GM Proposes National Zero-Emission Vehicle Quotas
General Motors proposed a national zero-emission car sales requirement that could offer a solution to the current, furious standoff over vehicle emissions regulations. Under the proposal, automakers would be required to switch a quarter of their vehicle fleets to zero-emissions vehicles in the next dozen years.
Automakers have been somewhat stuck between a rock and a hard place, here. On the one hand, they really want emissions regulations reduced, a move that the Trump administration is more than happy to make. On the other, California is dead-set against it. If the federal government changes regulations when California doesn’t, it’ll lead to a regulatory rift. So far, solutions generally revolved around either the federal government totally overturning California’s emission-rulemaking power or California reaffirming its power in the courts.
GM’s proposal is a drastic change in the general automaker approach. Most automakers are just calling for a single emissions/fuel economy standard. However, this may not be as strange of a step for GM as it might seem. GM sells both the Bolt EV and Volt plug-in hybrid at a time where its American rivals are far behind in electric development.
Ford, for example, previously offered the C-MAX Energi, Fusion Energi, and Focus Electric as electric options. However, the C-MAX Energi is already gone, and the Fusion Energi and Focus Electric may shortly follow it into the abyss since the brand is cutting the Fusion and Focus. This won’t be much of a loss, though—the Focus Electric sold a sad four models last month.
Anyway, let’s set GM’s electric advantages aside. According to the company, the plan could potentially achieve both the federal government’s and California’s goals. It said the program could put up to 7 million long-range EVs on the road by 2030. That would be a reduction of 375 million tons of carbon dioxide emissions between 2021 and 2030.

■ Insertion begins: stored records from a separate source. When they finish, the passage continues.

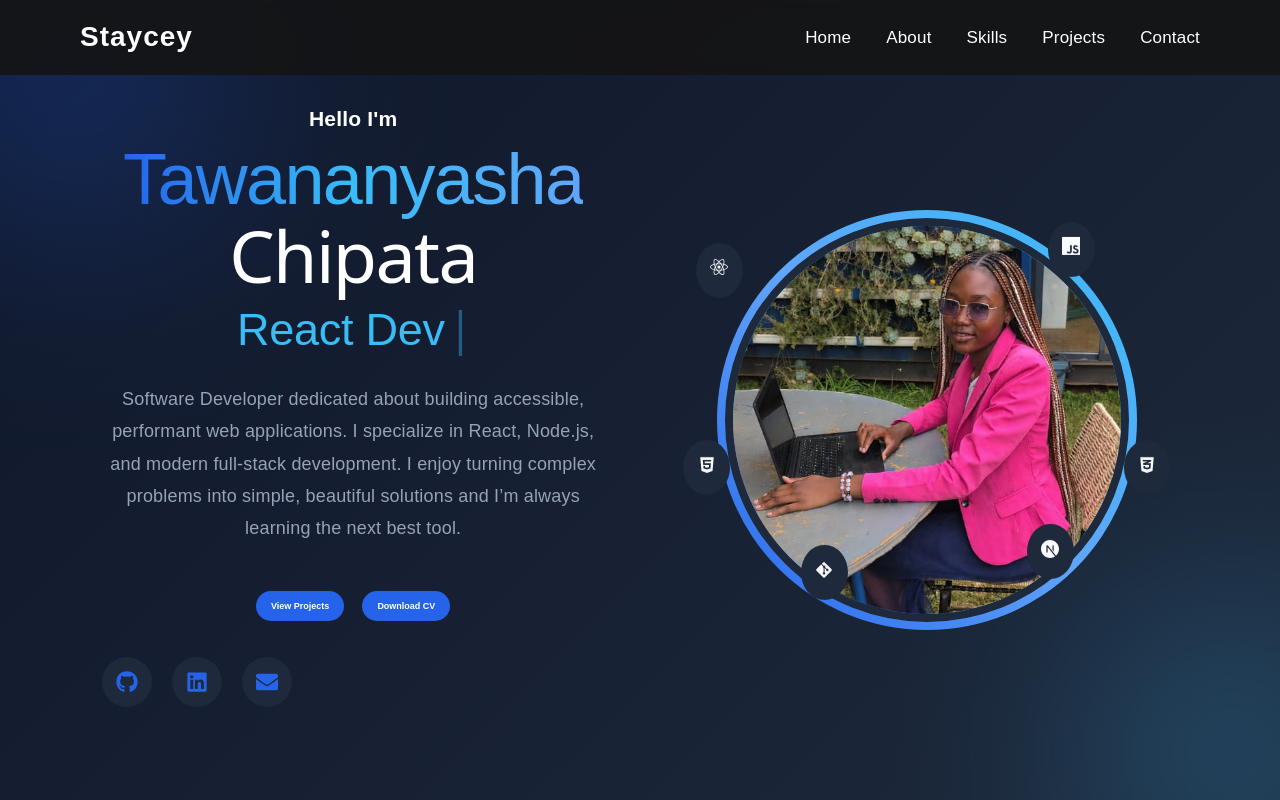
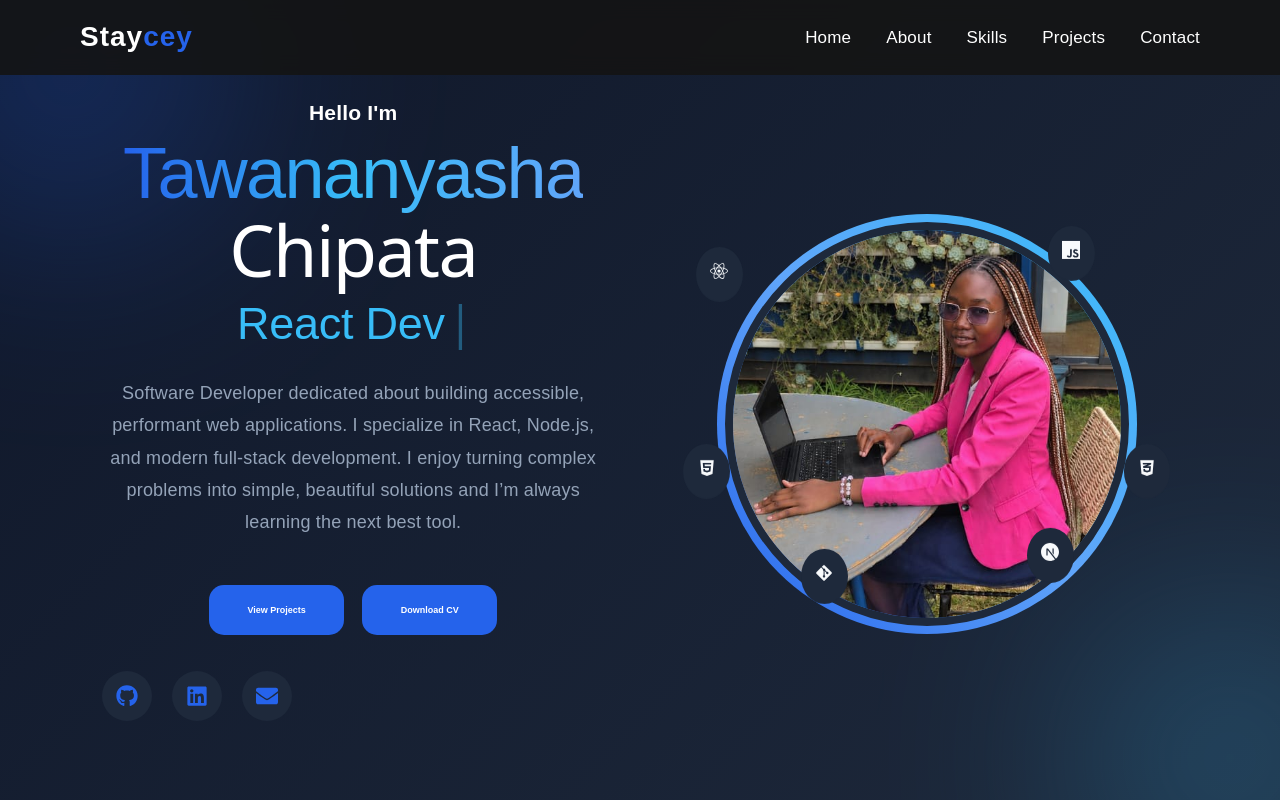
Before and after one commit to tawananyashachipata-lab/tawananyasha, a React (Vite) app: page / in a window 1280 px wide. Shown: the top 800 px of the page. Built offline with nearby package versions, Linux system fonts and the light colour scheme.

Commit message:
My_portfolio

```diff
--- a/src/App.css
+++ b/src/App.css
@@ -56,9 +56,15 @@ scroll-behavior:smooth;
 .hero h2{font-size:1.8rem;color:#38BDF8;min-height:50px}
 .hero p{max-width:650px;color:#94A3B8;line-height:1.8;margin:1.5rem 0}
 .hero-buttons{display:flex;gap:1rem;flex-wrap:wrap;margin:2rem 0;justify-content:center}
-.hero-buttons button{
- padding:30px 40px;border:none;border-radius:25px;font-weight:700;
- cursor:pointer;transition:.3s;font-size:16px;
+.hero-buttons button {
+    width:135px;
+    height:50px;
+    border: none;
+    border-radius: 25px;
+    font-weight: 900;
+    cursor: pointer;
+    transition: 0.3s;
+    font-size: 25px;
 }
 .primary-btn{background:#2563EB;color:#fff}
 .secondary-btn{background:#2563EB;color:#fff}
@@ -143,11 +149,18 @@ scroll-behavior:smooth;
     box-sizing: border-box;
 }
 
-.logo{
-    color: white;
+.logo {
     font-size: 28px;
     font-weight: bold;
     letter-spacing: 1px;
+}
+
+.logo-stay {
+    color: white;
+}
+
+.logo-cey {
+    color: #2563eb;
 }
 
 .nav-links{
@@ -210,9 +223,7 @@ cursor:pointer;
 font-size:9px;
 }
 
-/* section{
-padding:80px;
-} */
+
 
 
 
@@ -261,7 +272,7 @@ padding:80px;
   display: block;
 }
 
-/* Experience Card */
+
 .experience-card {
   position: absolute;
   bottom: -20px;
@@ -286,7 +297,6 @@ padding:80px;
   color: #d1d5db;
 }
 
-/* RIGHT SIDE */
 .section-tag {
   display: inline-block;
   padding: 6px 12px;
@@ -312,7 +322,6 @@ padding:80px;
   margin-bottom: 15px;
 }
 
-/* ABOUT CARDS */
 .about-cards {
   display: grid;
   grid-template-columns: repeat(4, minmax(0, 1fr));
@@ -354,7 +363,7 @@ padding:80px;
   margin: 0;
 }
 
-/* TECH STACK */
+
 .tech-stack {
   display: flex;
   flex-wrap: wrap;
@@ -467,7 +476,7 @@ padding:80px;
 }
 
 
-/* RESPONSIVE */
+
 @media (max-width: 900px) {
   .about-container {
     flex-direction: column;
--- a/src/Navbar.jsx
+++ b/src/Navbar.jsx
@@ -3,7 +3,10 @@ import "./App.css";
 function Navbar() {
   return (
     <nav className="navbar">
-      <div className="logo">Staycey</div>
+      <div className="logo">
+        <span className="logo-stay">Stay</span>
+        <span className="logo-cey">cey</span>
+      </div>
 
       <ul className="nav-links">
         <li><a href="#">Home</a></li>
@@ -15,5 +18,4 @@ function Navbar() {
     </nav>
   );
 }
-
 export default Navbar;
--- a/src/index.css
+++ b/src/index.css
@@ -116,7 +116,13 @@ code {
 
 
 
-
+/* .project-thumbnail {
+  width: 100%;
+  height: 220px;
+  object-fit: cover;
+  display: block;
+  border-radius: 12px;
+} */
 
 .projects-section {
   padding: 80px 10%;
@@ -142,14 +148,14 @@ code {
   gap: 25px;
 }
 
-.project-card {
+/* .project-card {
   background: rgba(255,255,255,0.08);
   padding: 25px;
   border-radius: 20px;
   backdrop-filter: blur(10px);
   transition: 0.3s ease;
   border: 1px solid rgba(255,255,255,0.1);
-}
+} */
 
 .project-card:hover {
   transform: translateY(-10px);
@@ -166,7 +172,7 @@ code {
   background: #1a1a2e;
   border: 1px solid rgba(255, 105, 180, 0.4);
   border-radius: 18px;
-  padding: 24px;
+  /* padding: 24px; */
   transition: all 0.3s ease;
   box-shadow: 0 0 12px rgba(255, 105, 180, 0.2);
 }
@@ -209,3 +215,43 @@ code {
 .github-btn:hover {
   opacity: 0.8;
 }
+
+.project-card {
+  width: 100%;
+  min-height: 480px;
+  padding: 0 0 25px;
+  border-radius: 16px;
+  overflow: hidden;
+  box-sizing: border-box;
+}
+
+.project-thumbnail {
+  width: 100%;
+  height: 200px;
+  object-fit: cover;
+  display: block;
+}
+
+.project-card h3,
+.project-card p,
+.project-card .tech-stack {
+  margin-left: 24px;
+  margin-right: 24px;
+}
+
+.project-card h3 {
+  margin-top: 22px;
+}
+
+.project-buttons {
+  display: flex;
+  gap: 12px;
+  margin: 25px 24px 0;
+}
+
+.project-buttons a {
+  flex: 1;
+  text-align: center;
+  padding: 12px 16px;
+  white-space: nowrap;
+}
--- a/src/projects.jsx
+++ b/src/projects.jsx
@@ -1,9 +1,12 @@
 import { useState } from "react";
 import "./index.css";
+import tastehubImage from "./assets/Tastehub Restaurant.png";
+import stayceyGlowImage from "./assets/Staycey_glow.png";
 
 const projects = [
 
   {
+    thumbnail: stayceyGlowImage,
     title: "Staycey Glow",
     description:
       "An elegant beauty and skincare website featuring products, branding, and a modern shopping experience.",
@@ -12,9 +15,10 @@ const projects = [
     live: "https://staycey-glow-boutique.vercel.app/",
   },
   {
+  thumbnail: tastehubImage,
   title: "Tastehub Restaurant",
   description:
-      "A food ordering platform that allows users to browse meals,add items to their cart and place orders easily.",
+    "A food ordering platform that allows users to browse meals, add items to their cart and place orders easily.",
   tech: "React",
   github: "https://github.com/tawananyashachipata-lab/tastehub-order.git",
   live: "https://tastehub-order.vercel.app/",
@@ -35,14 +39,7 @@ const projects = [
     github: "https://github.com/yourusername/hydrocare",
     // live: "https://hydrocare.vercel.app",
   },
-  // {
-  //   title: "Staycey Glow",
-  //   description:
-  //     "An elegant beauty and skincare website featuring products, branding, and a modern shopping experience.",
-  //   tech: "React • CSS • JavaScript",
-  //   github: "https://github.com/yourusername/staycey-glow",
-  //   live: "https://staycey-glow-boutique.vercel.app/",
-  // },
+
   {
     title: "TrainEase by Staycey",
     description:
@@ -69,6 +66,14 @@ export default function Projects() {
       <div className="projects-grid">
         {displayedProjects.map((project, index) => (
           <div className="project-card" key={index}>
+
+            {/* Project Thumbnail */}
+            <img
+              src={project.thumbnail}
+              alt={project.title}
+              className="project-thumbnail"
+            />
+
             <h3>{project.title}</h3>
 
             <p>{project.description}</p>
@@ -99,28 +104,34 @@ export default function Projects() {
       </div>
 
       {projects.length > 3 && (
-          <div className="view-more-container" style={{ textAlign: 'center', marginTop: '40px' }}>
+        <div
+          className="view-more-container"
+          style={{ textAlign: "center", marginTop: "40px" }}
+        >
           <button
             onClick={() => setShowAll(!showAll)}
             style={{
-                padding: '14px 28px',
-                border: 'none',
-                borderRadius: '12px',
-                fontWeight: '700',
-                cursor: 'pointer',
-                background: '#2563EB',
-                color: 'white',
-                transition: '.3s',
-                fontSize: '16px'
+              padding: "14px 28px",
+              border: "none",
+              borderRadius: "12px",
+              fontWeight: "700",
+              cursor: "pointer",
+              background: "#2563EB",
+              color: "white",
+              transition: ".3s",
+              fontSize: "16px",
             }}
-              onMouseOver={(e) => e.target.style.transform = 'translateY(-4px)'}
-              onMouseOut={(e) => e.target.style.transform = 'translateY(0)'}
+            onMouseOver={(e) =>
+              (e.target.style.transform = "translateY(-4px)")
+            }
+            onMouseOut={(e) =>
+              (e.target.style.transform = "translateY(0)")
+            }
           >
-              {showAll ? 'View Less' : 'View More'}
+            {showAll ? "View Less" : "View More"}
           </button>
         </div>
       )}
     </div>
   </section>
-  );
-}
+)};
```
Also changed, not shown: src/assets/Staycey_glow.png (added), src/assets/Tastehub Restaurant.png (added). Lines whose indentation alone changed are shown as unchanged.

Mark Reuss, GM’s executive vice president of global product development, purchasing, and supply chain, said the plan “has the potential to have a significant impact on reducing fuel consumption, reducing overall CO2 emissions, creating jobs and helping establish the U.S. as the leader in EV technology.”
Specifically, the plan calls for upward-trending zero-emissions sales quotas. These include:
- 7 percent of sales in 2021
- 2 percent more each year until 15 percent in 2025
- 25 percent of car fleets by 2030
Automakers would get credits based how many vehicles they sold and their range. They could then average, bank, and trade the credits.
“It’s time — past time — for national policy to address climate change, with an industrial strategy that advances U.S. leadership in the technology that delivers the most benefit: Electrification,” Reuss said.
Daniel Susco is a native of the Dayton-Cincinnati area, and has written on a multitude of subjects. He can discuss Shakespeare, expound on Classical Mythology, and even make witty jokes about Pliny the Elder (More like “Pliny the Rounder,” right?). In his free time, Daniel enjoys reading, cooking, woodworking, and long walks on the beach (just kidding – sunburn is no joke). See more articles by Daniel.